With the release of VMware vCenter Server Appliance 8.0 (vCSA), I wanted to upgrade my lab setup to the latest release to check out some of the new features.

In this post we will go through the process, this is be the same process as previous version of vCSA just some of the wizard screen have changed slightly.

Before starting the upgrade process make sure you have a valid backup and I also take a snapshot of the existing vCSA just incase there are any issues.

First, we need to download the vCSA ISO,

https://customerconnect.vmware.com/downloads/info/slug/datacenter_cloud_infrastructure/vmware_vsphere/8_0

Next, I usually rename the existing VCSA to _old as I want to deploy to the vCenter with the same name.

Next, we can mount the vCenter ISO to launch the installer.exe.

Next on the install select upgrade.

The introduction will warn that if using an external PSC it will be converged as external PSC are being deprecated.

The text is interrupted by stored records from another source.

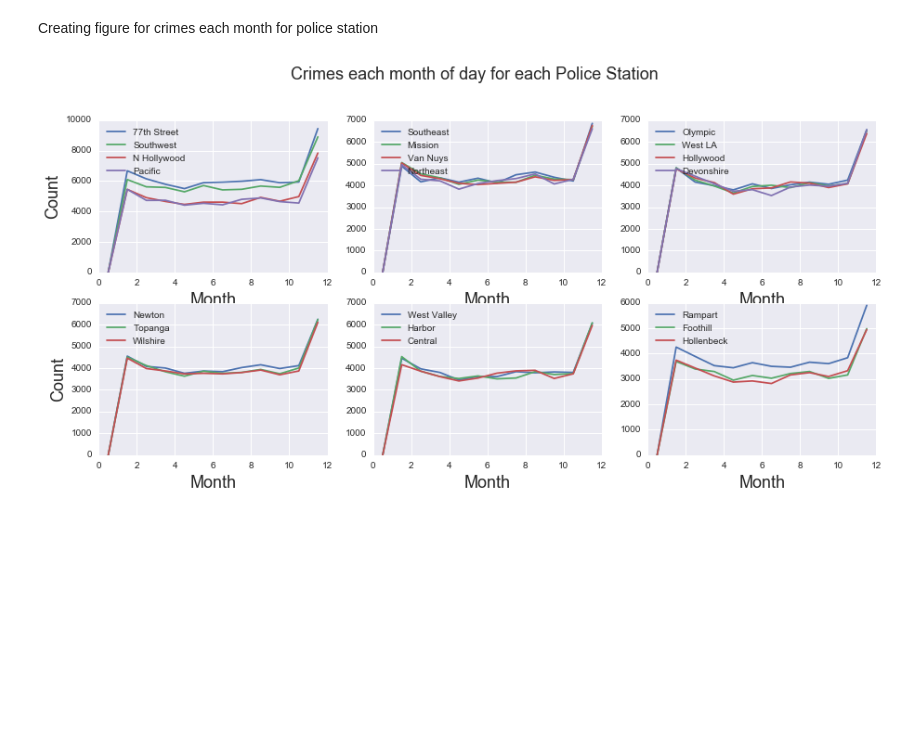
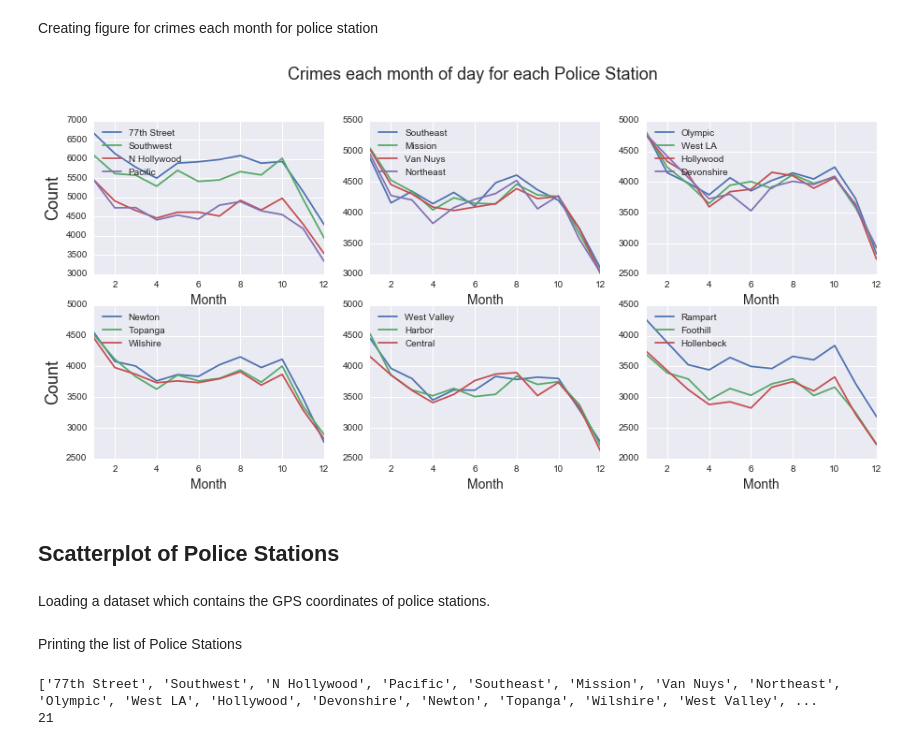
Before and after one commit to Santana9937/NewMet-Data-Data-Science-Bootcamp, a Jupyter notebook: Exploring LA Crime Data.ipynb, the cells around one changed output. Cells and saved outputs as stored; diff of their text form; code cells hidden in the pictures; blank space fills up the shorter version.

```diff
--- a/Exploring LA Crime Data.ipynb
+++ b/Exploring LA Crime Data.ipynb
@@ -138,6 +207,7 @@ for i, crime in enumerate(crime_types_lst):
         plt.ylabel("Count", fontsize=18)
     # Adding a legend
     plt.legend(loc = "upper left")
+    plt.xlim((0.0,24.0))
 
 # Plotting a title for the entire figure
 plt.hold(False)
@@ -152,8 +222,10 @@ plt.savefig("crime_type_vs_hour_of_day.png", bbox_inches="tight")
 # %% [markdown]
 Setting up the bin endges and bin mid points. Bin edges will be for each month, 1 to 12, in steps of 1. The bin midpoints will be at the middle of each bin.
 # %%
-bin_edges_month = np.arange(0.0,12.0+1.0,1.0)
-bin_mid_pts_month = ( (bin_edges_month[0]+bin_edges_month[1])/2.0 + bin_edges_month )[:-1]
+bin_edges_month = np.arange(1.0,13.0+1.0,1.0)
+bin_mid_pts_month = bin_edges_month[:-1]
+#print bin_edges_month
+#print bin_mid_pts_month
 # %% [markdown]
 Creating figure for crime type for each month.
 # %%
@@ -175,7 +247,7 @@ for i, crime in enumerate(crime_types_lst):
         plt.ylabel("Count", fontsize=18)
     # Adding a legend
     plt.legend(loc = "upper left")
-    plt.xlim((0.0,12.0))
+    plt.xlim((1.0,12.0))
 
 # Plotting a title for the entire figure
 plt.hold(False)
@@ -232,6 +303,7 @@ for i, station in enumerate(pol_station_lst):
         plt.ylabel("Count", fontsize=18)
     # Adding a legend
     plt.legend(loc = "upper left")
+    plt.xlim((0.0,24.0))
 
 # Plotting a title for the entire figure
 plt.hold(False)
@@ -248,29 +320,33 @@ Creating figure for crimes each month for police station
 # %%
 plt.figure(figsize=(15,10))
 # Looping over all the crimes
 for i, station in enumerate(pol_station_lst):
 
     # Binning the data of each crime into a histogram
     y_vals = np.histogram(crime_data[ crime_data[ "area_name" ] == station ]["month"].values, bins=bin_edges_month)[0]
 
     # Plotting each crime over time
     plt.subplot(3,3,curr_sub_plot_num_pol_station(i))
     plt.hold(True)
     plt.plot(bin_mid_pts_month, y_vals, label = pol_station_lst[i] )
-    plt.xlabel("Month", fontsize=18)
+    plt.xlabel("Month", fontsize=14)
 
     # Only plotting the y-label for the left-most plots
     if curr_sub_plot_num_pol_station(i)==1 or curr_sub_plot_num_pol_station(i)==4:
         plt.ylabel("Count", fontsize=18)
     # Adding a legend
     plt.legend(loc = "upper left")
-    plt.xlim((0.0,12.0))
+    plt.xlim((1.0,12.0))
 
 # Plotting a title for the entire figure
 plt.hold(False)
 plt.suptitle("Crimes each month of day for each Police Station",  fontsize=18)
 
 # Saving the figure
 plt.savefig("police_station_vs_month.png", bbox_inches="tight")
 # %% [output]
-[figure, old version]
+[figure, new version]
+# %% [markdown]
+## Scatterplot of Police Stations
+# %% [markdown]
+Loading a dataset which contains the GPS coordinates of police stations.
@@ -276,0 +355,8 @@ plt.savefig("police_station_vs_month.png", bbox_inches="tight")
+# %% [markdown]
+Printing the list of Police Stations
+# %%
+print pol_station_lst
+print len(pol_station_lst)
+# %% [output]
+['77th Street', 'Southwest', 'N Hollywood', 'Pacific', 'Southeast', 'Mission', 'Van Nuys', 'Northeast', 'Olympic', 'West LA', 'Hollywood', 'Devonshire', 'Newton', 'Topanga', 'Wilshire', 'West Valley', ...
+21
```
Also changed, not shown: parts of 78 cells of this notebook.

Next accept the end user agreement.

Put in the details for the existing Appliance.

We will have to put in the details of the existing vCenter or ESXi host. My vCSA is installed on a standalone ESXi host, so I used those details.

If there is a cert warning accept to continue.

Enter the details for the target server where the new vCSA is going to be deployed to.

Enter the existing vCenter server name (as long as you renamed the VM name first)

Select the VM size.

Select the datastore to use.

Next, we need to select the network and give the vCSA a temporary IP, this is to allow it to be contactable so that the data migration can happen. After the data migration the original IP will be moved to the new vCSA.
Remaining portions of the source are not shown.